“A-A-AHHH!” I screamed, swatting away a hairy black dot with eight legs. Oh, it’s just another spider.
“C-c-curse you!” I yelled at it, trying to sound brave. Who was I trying to fool by yelling at something so small?
My house is an old Victorian, sturdy and musty. The rooms are cold and smell of year-old laundry. I am 18 years old and live alone. My parents died in a car crash four years ago, and I miss them dearly. I have been afraid to step outside the house since then. I am petrified that if I ever leave the house, every single thing would have the potential to kill me. I imagine the outside world to be ugly and mean compared to my fragile and precious life. I hate living in fear, but I hate the thought of death even more.
My name is Nel, but everyone in town calls me Nervous Nelly because I stutter. I wish I was not so nervous. Truth is, I do not have any friends. I sometimes wish there was someone else out there who understood my loneliness, but who would, in this town full of hoodlums and rascals?
One day, however, a mysterious man showed up at my doorstep, and my life changed forever. He knocked on my door. He extended his slender arm and said, “Here, try this.”
I looked at the man skeptically. He was standing in front of a large white truck that was blaring a cheery jingle. He was dressed in a black suit and a red tie. The way he looked kind of reminded me of my father, and his soothing voice sounded like my mother’s. I bit my lip and tried to fight back tears from this thought.
The object in his hand was a red- and white- striped cylinder with a handle. Inside there were two bright pink globs of something I could not recognize.

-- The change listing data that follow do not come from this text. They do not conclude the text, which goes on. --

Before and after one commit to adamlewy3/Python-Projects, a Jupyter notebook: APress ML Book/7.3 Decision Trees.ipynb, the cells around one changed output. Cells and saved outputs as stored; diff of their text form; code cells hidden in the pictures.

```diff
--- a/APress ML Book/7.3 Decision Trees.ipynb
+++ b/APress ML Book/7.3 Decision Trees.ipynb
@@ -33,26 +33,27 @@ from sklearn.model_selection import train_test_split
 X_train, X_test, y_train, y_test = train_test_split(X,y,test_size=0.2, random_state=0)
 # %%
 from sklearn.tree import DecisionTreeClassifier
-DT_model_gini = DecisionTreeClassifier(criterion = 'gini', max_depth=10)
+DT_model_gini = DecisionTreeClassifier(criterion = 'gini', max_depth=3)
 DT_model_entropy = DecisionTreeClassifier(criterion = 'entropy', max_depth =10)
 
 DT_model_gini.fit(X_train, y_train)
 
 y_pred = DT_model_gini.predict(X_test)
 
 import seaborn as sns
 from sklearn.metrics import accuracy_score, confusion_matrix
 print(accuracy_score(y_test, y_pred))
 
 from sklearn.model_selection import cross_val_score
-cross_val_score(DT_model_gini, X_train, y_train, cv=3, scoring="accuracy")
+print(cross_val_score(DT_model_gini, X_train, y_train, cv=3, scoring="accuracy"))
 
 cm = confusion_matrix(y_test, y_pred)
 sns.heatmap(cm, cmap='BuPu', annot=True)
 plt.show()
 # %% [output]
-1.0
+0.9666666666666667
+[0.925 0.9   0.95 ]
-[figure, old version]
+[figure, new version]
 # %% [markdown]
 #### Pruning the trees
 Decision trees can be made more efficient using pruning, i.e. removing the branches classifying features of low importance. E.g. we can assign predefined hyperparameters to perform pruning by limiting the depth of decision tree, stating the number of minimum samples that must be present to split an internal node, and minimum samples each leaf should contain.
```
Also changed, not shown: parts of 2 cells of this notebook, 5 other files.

I cringed. What if this thing was poisoned? But the man’s eyes looked so warm, and his smile genuine. It was nice, yet almost too nice for someone from Winter Lane. Even so, maybe it couldn’t hurt to reach out and take the object from him. This could be a bad idea, but what if it wasn’t?
I hesitantly took the object from his hand. I wasn’t sure what to do with it. He noticed me glaring and squinting at it like it was some kind of foreign animal.
He laughed gleefully and said, “You taste it. With your tongue. Like this.”
He brought the cup to his lips and stuck out his tongue to lick the top of the unidentifiable glob.
“See, it’s not poisonous,” he reassured me.
It was like he had read my mind. I cautiously stuck out my tongue and tasted the odd ball of pink. It was creamy and sweet. It tasted like the strawberries I had picked with mom and dad every summer, back when they were alive. I wanted to cry, but at the same time, I couldn’t help but smile.
“You like it, huh? It’s called ice cream.”
Mmm … ice cream. I had never heard of it before, but I liked it. I really did. It was the first time I genuinely felt … happy.
“Th-th-thanks, sir!” I said, and then he was gone. It was like I had dreamed him up, but the taste of strawberries still lingered on my lips. A tear of happiness came to my eye.
Now I heard the sound of foot steps. I ran back into the house and up to my sanctuary. I peeked out the window and saw a boy. This was not the first time. Everyday at high noon, this boy looked up at my window. A Peeping Tom of sorts. I wonder who this boy was. Was he lonely too?
On this particular day, I did the unthinkable. I tapped on the window. The boy stood there looking right at me, emotionless. I slowly lifted my hand and waved. Much to my surprise, he waved back.
I unlatched the window and stuck my head out, calling, “Hey! D-do you want to c-come inside?”
The boy shrugged and left. Had I scared him off? I heard a knock on the door, and I ran downstairs, smoothing out my dress. I cautiously opened the door, and on the other side stood the boy.
He waved. He seemed kind enough.
“H-h-hi” I managed.
“Do you want to have some ice cream?”
He shook his head no.
“Come on, you’ll like it,” I said.
He ran away. Strange boy. I think I just blew my first chance at having a friend.
But, I had talked to someone, and it didn’t kill me. That was progress. I smiled.